PHILADELPHIA—Patients with chronic kidney disease (CKD) who also have diabetes have significantly higher rates of anemia, cardiovascular disease, and other comorbidities compared with nondiabetic CKD patients, study findings presented at Kidney Week 2011 show.
The study, by researchers at Eli Lilly and Company of Indianapolis, Ind., examined data from 116,512 CKD patients, of whom 45% had diabetes. A significantly higher proportion of diabetic CKD patients than nondiabetic CKD patients had anemia (46% vs. 35%), cardiometabolic risk factors (100% vs. 71%), cardiovascular disease (39% vs. 25%), nephritis and nephrosis (34% vs. 27%), other renovascular diseases (27% vs. 22%), cerebrovascular disease (17% vs. 12%), and disorders of fluid electrolyte and acid-base balance (20% vs. 14%).
The investigators, led by Justo Sierra-Johnson, MD, PhD, also noted that these rates rose as CKD stage increased.
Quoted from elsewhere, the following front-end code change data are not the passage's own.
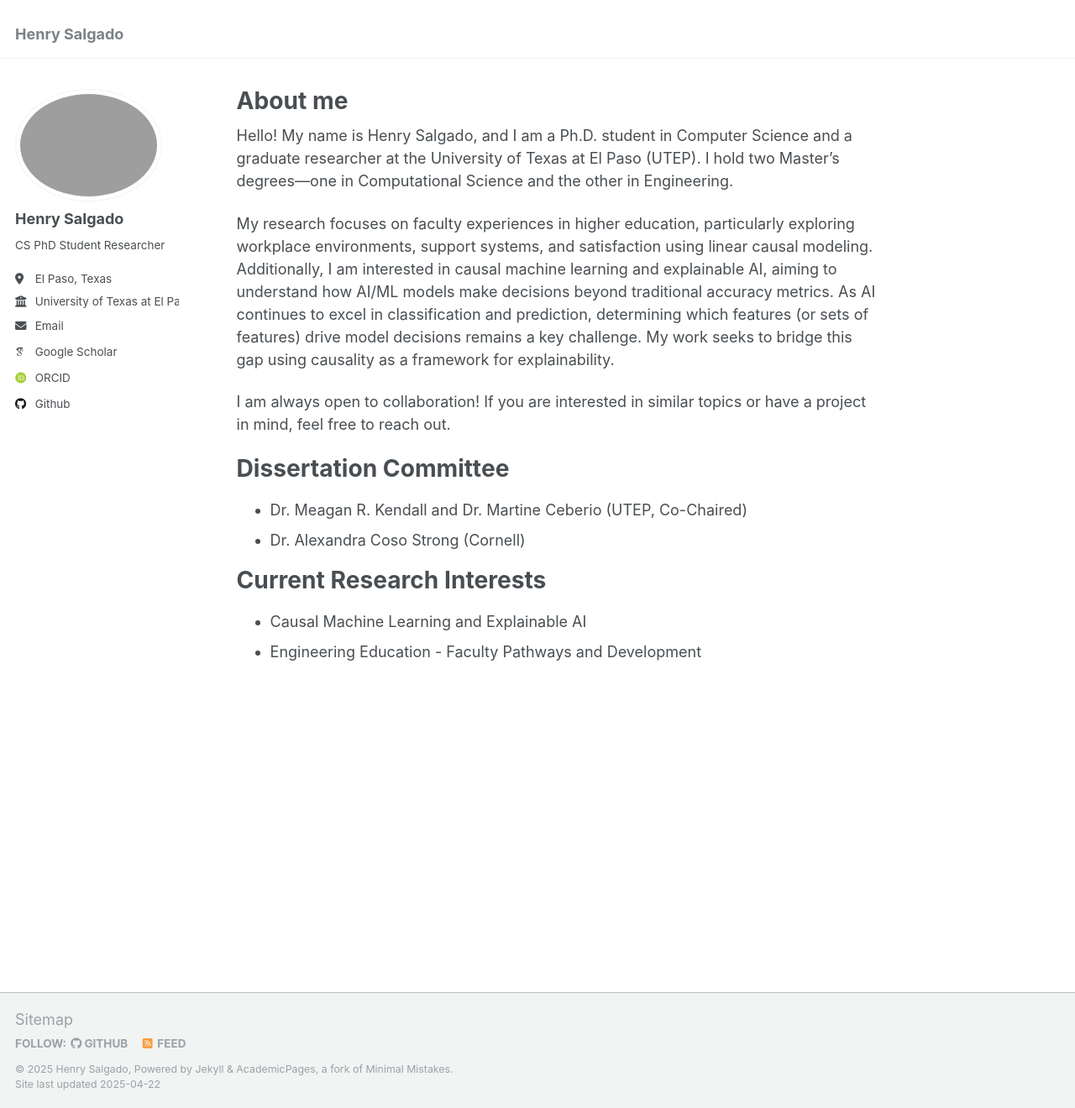
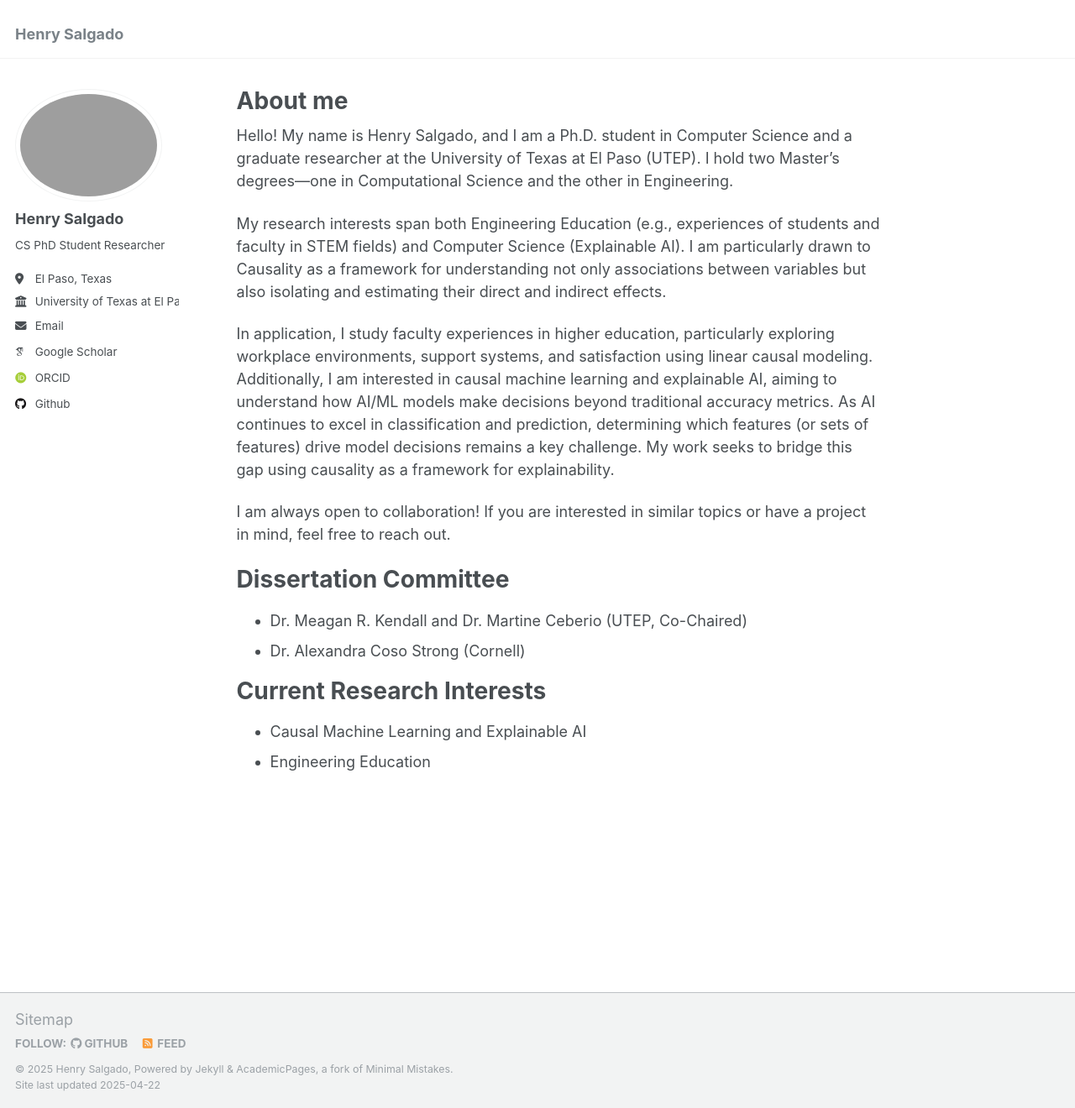
Before and after one commit to eigenhenry/eigenhenry.github.io, a Jekyll site: the page built from _pages/about.md, in a window 1280 px wide and 1320 px high. Shown: the whole window at 84% size. Built offline with Jekyll 4.4.1, drawn with Linux system fonts in a browser that asks for light colours; some web fonts are replaced.

Commit message:
Update about.md

```diff
--- a/_pages/about.md
+++ b/_pages/about.md
@@ -7,9 +7,11 @@ redirect_from:
   - /about.html
 ---
 
-Hello! My name is Henry Salgado, and I am a Ph.D. student in Computer Science and a graduate researcher at the University of Texas at El Paso (UTEP). I hold two Master’s degrees—one in Computational Science and the other in Engineering.
+Hello! My name is Henry Salgado, and I am a Ph.D. student in Computer Science and a graduate researcher at the University of Texas at El Paso (UTEP). I hold two Master's degrees—one in Computational Science and the other in Engineering.
 
-My research focuses on faculty experiences in higher education, particularly exploring workplace environments, support systems, and satisfaction using linear causal modeling. Additionally, I am interested in causal machine learning and explainable AI, aiming to understand how AI/ML models make decisions beyond traditional accuracy metrics. As AI continues to excel in classification and prediction, determining which features (or sets of features) drive model decisions remains a key challenge. My work seeks to bridge this gap using causality as a framework for explainability.
+My research interests span both Engineering Education (e.g., experiences of students and faculty in STEM fields) and Computer Science (Explainable AI). I am particularly drawn to Causality as a framework for understanding not only associations between variables but also isolating and estimating their direct and indirect effects.
+
+In application, I study faculty experiences in higher education, particularly exploring workplace environments, support systems, and satisfaction using linear causal modeling. Additionally, I am interested in causal machine learning and explainable AI, aiming to understand how AI/ML models make decisions beyond traditional accuracy metrics. As AI continues to excel in classification and prediction, determining which features (or sets of features) drive model decisions remains a key challenge. My work seeks to bridge this gap using causality as a framework for explainability.
 
 I am always open to collaboration! If you are interested in similar topics or have a project in mind, feel free to reach out.
 
@@ -22,4 +24,4 @@ Dissertation Committee
 Current Research Interests
 ======
 * Causal Machine Learning and Explainable AI
-* Engineering Education - Faculty Pathways and Development
+* Engineering Education
```
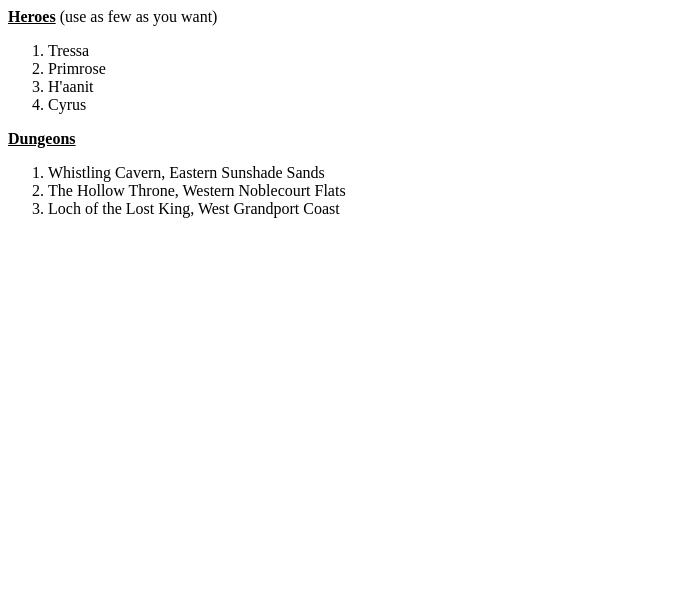
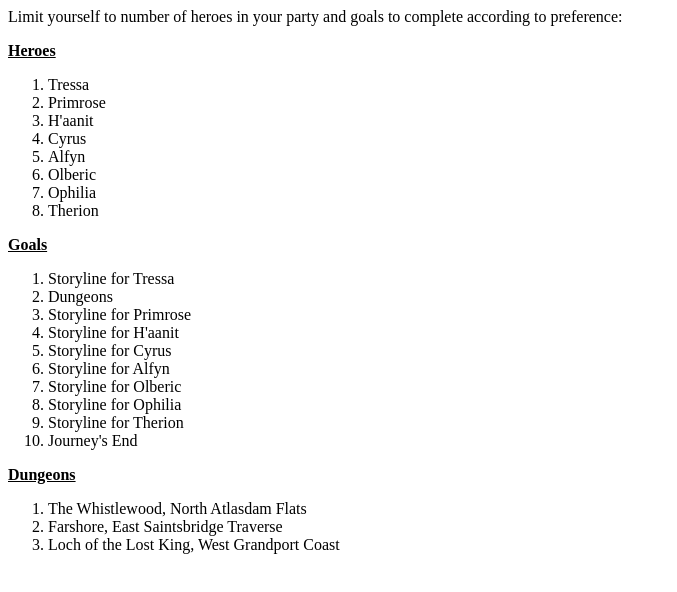
Before and after one commit to tukkek/octopathfinder, a plain HTML site: page index.html in a window 1280 px wide. Shown: the whole page, without its empty margins (0-677 px from the left). Drawn offline with Linux system fonts and the light colour scheme.

Commit message:
Adding story goals

```diff
--- a/index.html
+++ b/index.html
@@ -2,8 +2,15 @@
 
 <link rel='stylesheet' href='./style.css'>
 
+<div>Limit yourself to number of heroes in your party and goals to complete according to preference:</div>
+
 <div id='heroes'>
-  <strong>Heroes</strong> (use as few as you want)
+  <strong>Heroes</strong>
+  <ol></ol>
+</div>
+
+<div id='goals'>
+  <strong>Goals</strong>
   <ol></ol>
 </div>
 
@@ -15,7 +22,9 @@
 <script type='module'>
   import * as hero from './script/model/hero.js'
   import * as dungeon from './script/model/dungeon.js'
+  import * as goal from './script/control/goal.js'
 
   hero.setup()
   dungeon.setup()
+  goal.setup()
 </script>
--- /dev/null
+++ b/script/control/goal.js
@@ -0,0 +1,24 @@
+import * as dungeon from '../model/dungeon.js'
+import * as hero from '../model/hero.js'
+import * as rpg from './rpg.js'
+
+const VIEW=document.querySelector('#goals ol')
+
+function add(text){
+  let li=document.createElement('li')
+  li.textContent=text
+  VIEW.appendChild(li)
+}
+
+export function setup(){
+  let rolls=[]
+  let nheroes=hero.heroes.length
+  for(let i=0;i<dungeon.paths;i++)
+    rolls.push(rpg.roll(0,nheroes-1))
+  let j=Math.min(...rolls)
+  for(let i=0;i<nheroes;i++){
+    if(i==j) add('Dungeons')
+    add(`Storyline for ${hero.heroes[i]}`)
+  }
+  add("Journey's End")
+}
--- a/script/rpg.js
+++ b/script/control/rpg.js
@@ -12,5 +12,3 @@ export function shuffle(array){
 }
 
 export function pick(array){return array[roll(0,array.length-1)]}
-
-for(let i=0;i<3;i++) console.log(pick([1,2,3]))
--- a/script/model/dungeon.js
+++ b/script/model/dungeon.js
@@ -1,4 +1,4 @@
-import * as rpg from '../rpg.js'
+import * as rpg from '../control/rpg.js'
 
 const HIGH=[
   "Everhold Tunnels, West Everhold Pass",
@@ -23,6 +23,8 @@ const LOW=[
 const TIERS=[LOW,MID,HIGH]
 const VIEW=document.querySelector('#dungeons ol')
 
+export var paths=Math.round((HIGH.length+MID.length+LOW.length)/3)
+
 export function setup(){
   for(let t of TIERS){
     let li=document.createElement('li')
--- a/script/model/hero.js
+++ b/script/model/hero.js
@@ -1,6 +1,8 @@
-import * as rpg from '../rpg.js'
+import * as rpg from '../control/rpg.js'
 
-const HEROES=rpg.shuffle([
+const VIEW=document.querySelector('#heroes ol')
+
+export var heroes=rpg.shuffle([
   'Alfyn',
   'Cyrus',
   "H'aanit",
@@ -10,12 +12,11 @@ const HEROES=rpg.shuffle([
   'Therion',
   'Tressa',
 ])
-const VIEW=document.querySelector('#heroes ol')
 
 export function setup(){
-  for(let i=0;i<4;i++){
+  for(let i=0;i<heroes.length;i++){
     let li=document.createElement('li')
-    li.textContent=HEROES[i]
+    li.textContent=heroes[i]
     VIEW.appendChild(li)
   }
 }
--- a/style.css
+++ b/style.css
@@ -1,5 +1,5 @@
-#dungeons{
-  margin-top:1em;
+div{
+  margin-bottom:1em;
 }
 strong{
   text-decoration:underline;
```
Diabetic CKD patients also had significantly higher rates of medication use for hypertension, lipid disorders, and anemia and incurred higher overall total medical and drug costs.
The researchers concluded that CKD patients with diabetes are a particularly high-risk group for associated comorbidities that require extensive medical resources.